In Kenney v. State of New York, Office of Children and Family Services, 16-cv-4522, 2017 WL 5633166 (S.D.N.Y. Nov. 20, 2017), the court granted in part and denied in part defendants’ motion for summary judgment on plaintiff’s sexual harassment claims.
In sum, plaintiff asserted claims of “hostile work environment” and “quid pro quo” sexual harassment based on the conduct of a co-worker (Davis). Here I will focus on plaintiff’s “hostile work environment” claim.I discuss the court’s evaluation of plaintiff’s “quid pro quo” sexual harassment claim here.
The court held that there was sufficient evidence that Davis (i) created a hostile work environment, and (ii) the entity/employer could be liable for his conduct.
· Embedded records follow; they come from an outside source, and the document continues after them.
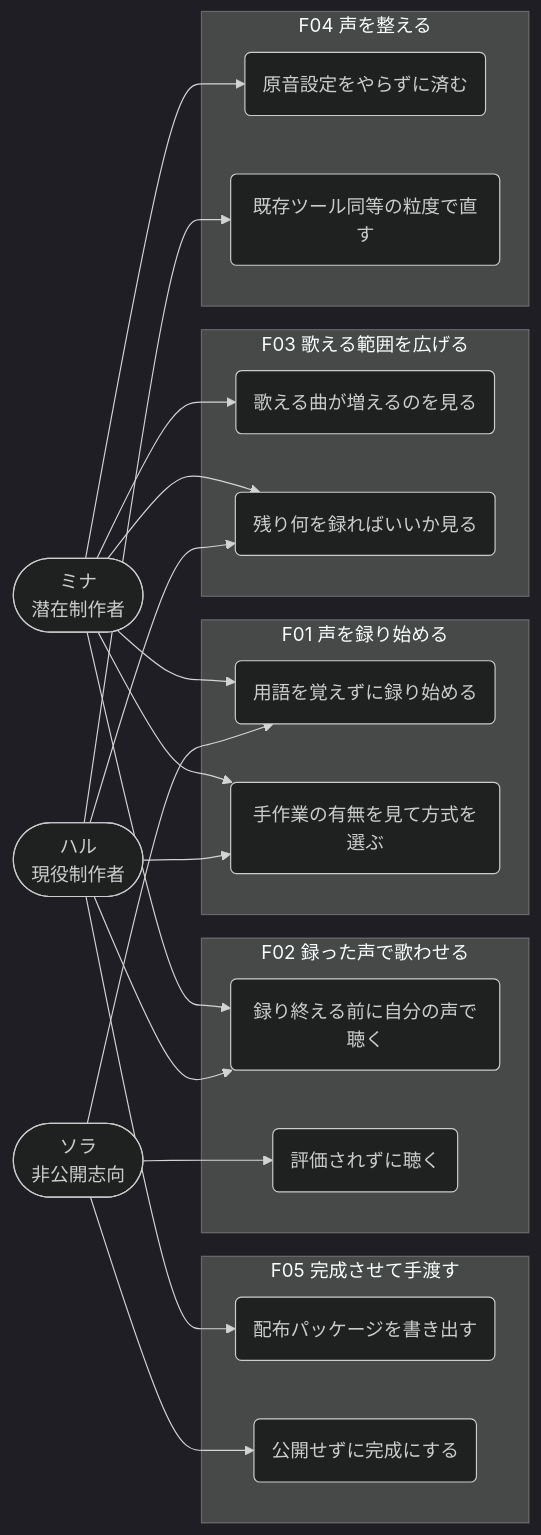
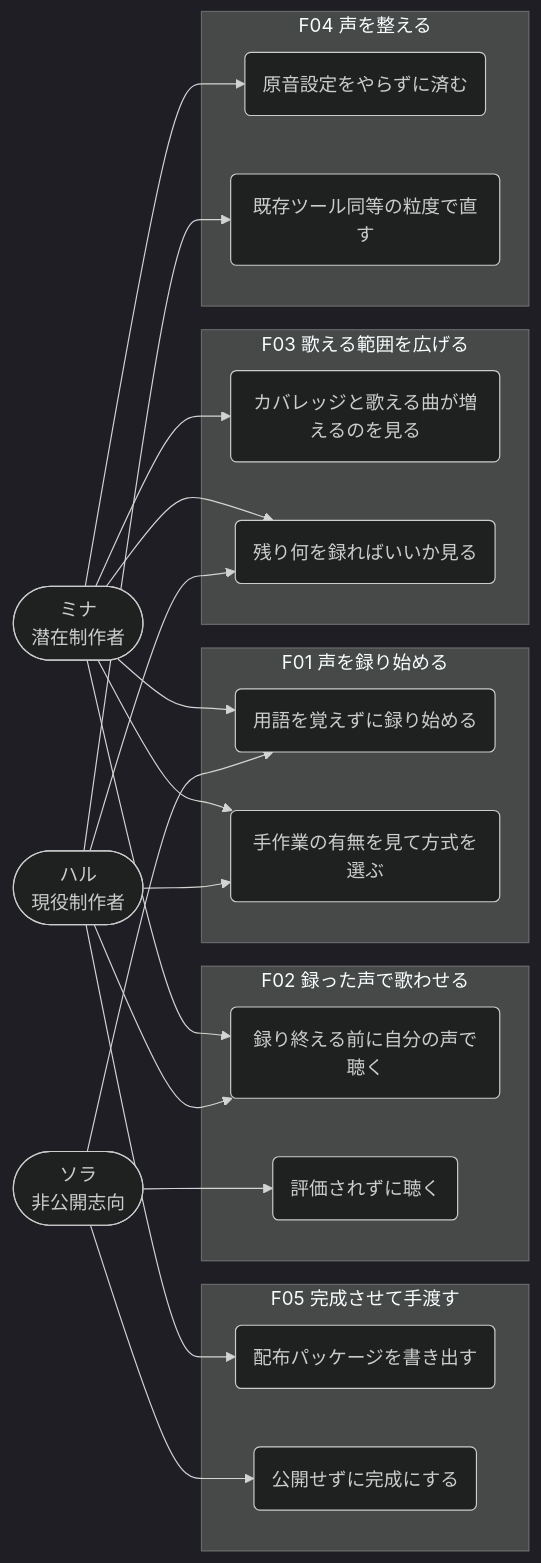
One commit to dino3616/koeru changed the first of 6 diagrams in docs/usecase-map.md. Above: the diagram before and after it, drawn with Mermaid (dark theme). The commit also changed other lines of this file and 6 other files, not shown here.

````diff
--- a/docs/usecase-map.md
+++ b/docs/usecase-map.md
@@ -60,44 +60,44 @@
 ```mermaid
 flowchart LR
   mina(["ミナ<br/>潜在制作者"])
   haru(["ハル<br/>現役制作者"])
   sora(["ソラ<br/>非公開志向"])
 
   subgraph F01["F01 声を録り始める"]
     uc101("用語を覚えずに録り始める")
     uc103("手作業の有無を見て方式を選ぶ")
   end
   subgraph F02["F02 録った声で歌わせる"]
     uc201("録り終える前に自分の声で聴く")
     uc203("評価されずに聴く")
   end
   subgraph F03["F03 歌える範囲を広げる"]
-    uc301("歌える曲が増えるのを見る")
+    uc301("カバレッジと歌える曲が増えるのを見る")
     uc303("残り何を録ればいいか見る")
   end
   subgraph F04["F04 声を整える"]
     uc401("原音設定をやらずに済む")
     uc403("既存ツール同等の粒度で直す")
   end
   subgraph F05["F05 完成させて手渡す"]
     uc501("配布パッケージを書き出す")
     uc503("公開せずに完成にする")
   end
 
   mina --> uc101
   mina --> uc103
   mina --> uc201
   mina --> uc301
   mina --> uc303
   mina --> uc401
 
   haru --> uc103
   haru --> uc201
   haru --> uc303
   haru --> uc403
   haru --> uc501
 
   sora --> uc101
   sora --> uc203
   sora --> uc503
 ```
````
Hostile Work Environment
As to the first point, the court held that a reasonable jury could find that Davis’ conduct toward plaintiff amounted to a hostile work environment.
Notably, the court highlighted the following conduct by Davis, as alleged by plaintiff:
- Davis told her “he liked [her] … because [she] reminded him of a stripper and that [she] had the goods … the top, and the bottom.” (Kenney Dep. at 95-96).
- He asked plaintiff “to stand up so that he could wand [her] with the metal detector.” (Id. at 96).
- He took plaintiff to a room in the basement of Red Hook, during what Davis told plaintiff would be a “brief tour of the facility,” and although he “did not physically touch” plaintiff, he did “com[e] very close,” and told plaintiff “there were no cameras” in the room. (Id.)
- He asked plaintiff if she thought about him over the weekend, and told her “several times that [she] was going to get him in trouble.” (Id. at 97).
- He “would not stop coming to [her] office” and “[h]e would hang out there all day.” (Id.).
- He “mad[e] a lot of … sexual, inappropriate terms and express[ed] himself inappropriately toward”plaintiff. (Id.).
- He told plaintiff she was “beautiful,” “his type,” that he felt “a connection” with plaintiff, and that she was “the kind of woman he would want to introduce to his mom.” (Id. at 112).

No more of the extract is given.